The referee blew the last whistle of the 2014 World Cup and the crowd at the pub on Mar Mikhael street went wild as the German team took the trophy.

As I walked out of the pub, I looked down the street and saw that a few fans had taken to the street honking their cars and waving the German flag while a bunch of other guys were lighting some fireworks in the middle of the road. I told my friend “I’m glad I don’t live in this neighborhood.”

I get on my friend’s bike so he could drop me off at my car and as we ride off we discuss how the street isn’t as crowded as we expected it to be, which lead us to want to check out the other neighborhoods.

We rode past Uruguay street and saw the pubs were definitely a lot more crowded than those at Mar Mikhael and some people were starting to take to the streets with their flags; we continued towards Hamra street only to find ourselves in the midst of what seemed like a parade. Crowds of people were standing along both sides of the road taking pics and recording the convoys of German fans passing through.  For as far as my eyes could see, the entire street was filled with German flags of all sizes, people honking and whistling, guys with derbakke, guys with tabels, ladies zalghetting, and a poor sole cop at an intersection trying to organize the chaos. On one side, the road was blocked and people were dancing dabke, on another side were guys on mobilets with their derbakes and tabels, on the other side was a street lined with cars filled with people sticking out of the window, the sunroof, and even standing on the cars waving their flags.  Fireworks were going on like it was the 4th of July.

As I watched this scene quite dumbstruck, my friend and I were cussing out our battery-dead-smartphones. I really wanted to take pictures and videos of what I was seeing because no matter how much I describe the scenes we saw, my friends abroad would think I’m exaggerating.

We rode down to the sea side, the Raouche and Ain Mreisseh area, and this must be where my jaw hit ground. The amount of people there, all of the hazards, it was just too much to absorb. We managed to whiz by through the majority of traffic, and the military were there trying to control the traffic by dividing them but I’m not sure how long they managed for.

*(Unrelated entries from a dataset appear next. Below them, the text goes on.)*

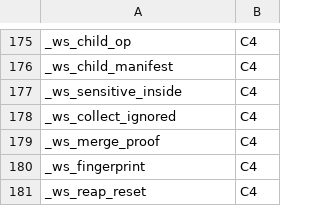
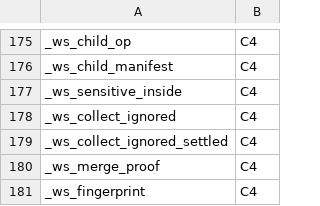
Before and after one commit to Synapsium-Labs/ccrc-pwa, a TSV file: ccd/contexts.tsv, drawn as a sheet; only a part is shown, gaps mark what is left out; the shorter side is filled out with more unchanged rows.

```diff
--- a/ccd/contexts.tsv
+++ b/ccd/contexts.tsv
@@ -178,2 +178,3 @@ _ws_sensitive_inside	C4
 _ws_collect_ignored	C4
+_ws_collect_ignored_settled	C4
 _ws_merge_proof	C4
```
Also changed, not shown: 1 other file.
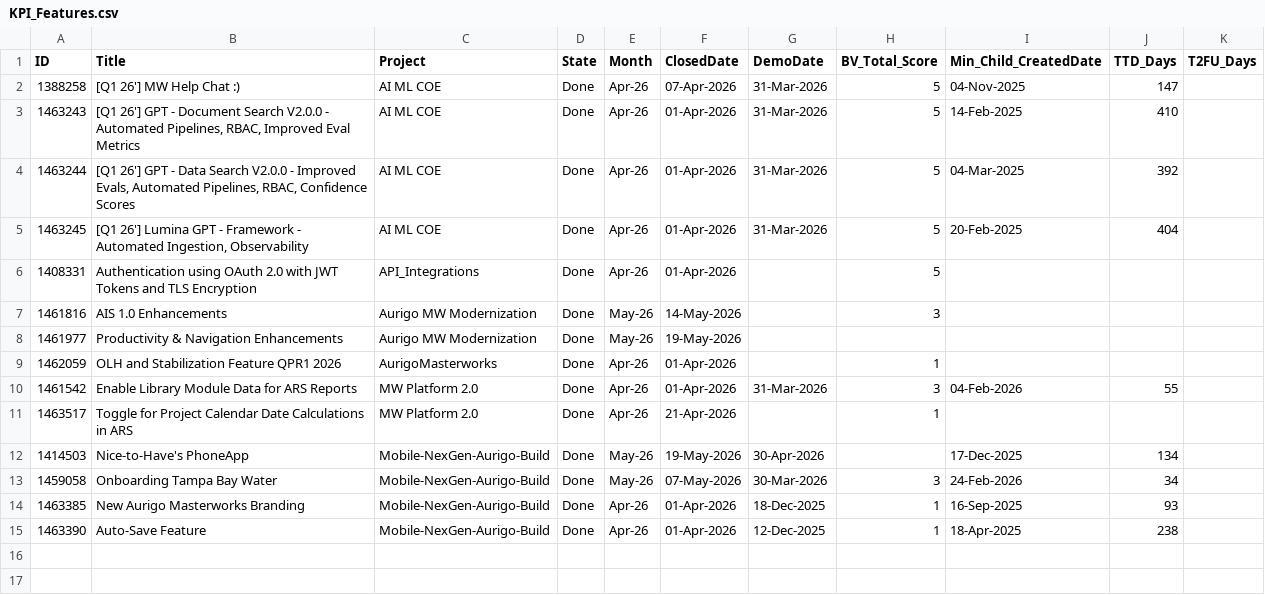
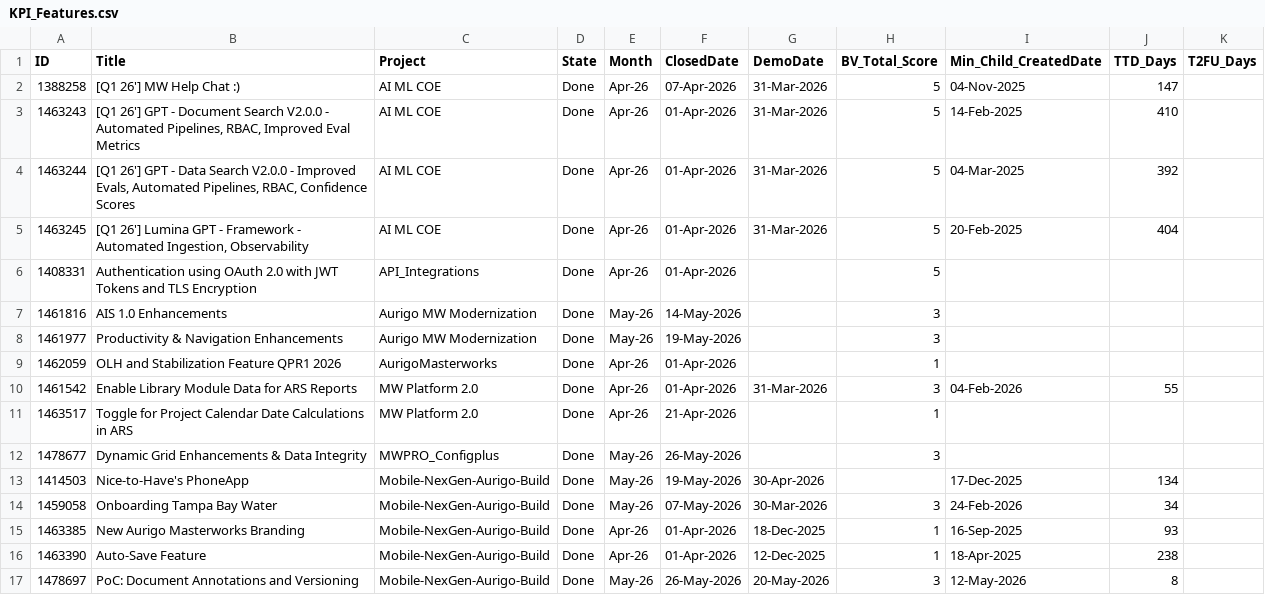
Before and after one commit to manishwali/Experiment, a CSV file: KPI_Features.csv, drawn as a sheet.

```diff
--- a/KPI_Features.csv
+++ b/KPI_Features.csv
@@ -7,3 +7,3 @@
 "1461816","AIS 1.0 Enhancements","Aurigo MW Modernization","Done","May-26","14-May-2026","","3","","",""
-"1461977","Productivity & Navigation Enhancements","Aurigo MW Modernization","Done","May-26","19-May-2026","","","","",""
+"1461977","Productivity & Navigation Enhancements","Aurigo MW Modernization","Done","May-26","19-May-2026","","3","","",""
 "1462059","OLH and Stabilization Feature QPR1 2026","AurigoMasterworks","Done","Apr-26","01-Apr-2026","","1","","",""
@@ -11,2 +11,3 @@
 "1463517","Toggle for Project Calendar Date Calculations in ARS","MW Platform 2.0","Done","Apr-26","21-Apr-2026","","1","","",""
+"1478677","Dynamic Grid Enhancements & Data Integrity","MWPRO_Configplus","Done","May-26","26-May-2026","","3","","",""
 "1414503","Nice-to-Have's PhoneApp","Mobile-NexGen-Aurigo-Build","Done","May-26","19-May-2026","30-Apr-2026","","17-Dec-2025","134",""
@@ -15 +16,2 @@
 "1463390","Auto-Save Feature","Mobile-NexGen-Aurigo-Build","Done","Apr-26","01-Apr-2026","12-Dec-2025","1","18-Apr-2025","238",""
+"1478697","PoC: Document Annotations and Versioning","Mobile-NexGen-Aurigo-Build","Done","May-26","26-May-2026","20-May-2026","3","12-May-2026","8",""
```
Also changed, not shown: KPI_Bugs.csv, KPI_PBIs.csv.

It was here when I remembered something a Lebanese guy told me when he first moved to Kuwait about the Kuwaitis on National & Liberation Day; he mocked them saying how they only take to the streets and parade because they are a frustrated population.  The Kuwaitis take to the street on their National Day and Liberation Day waving their own flag; if that makes them a frustrated population, what would that make the Lebanese population who took to the streets until the wee hours last night waving German flags?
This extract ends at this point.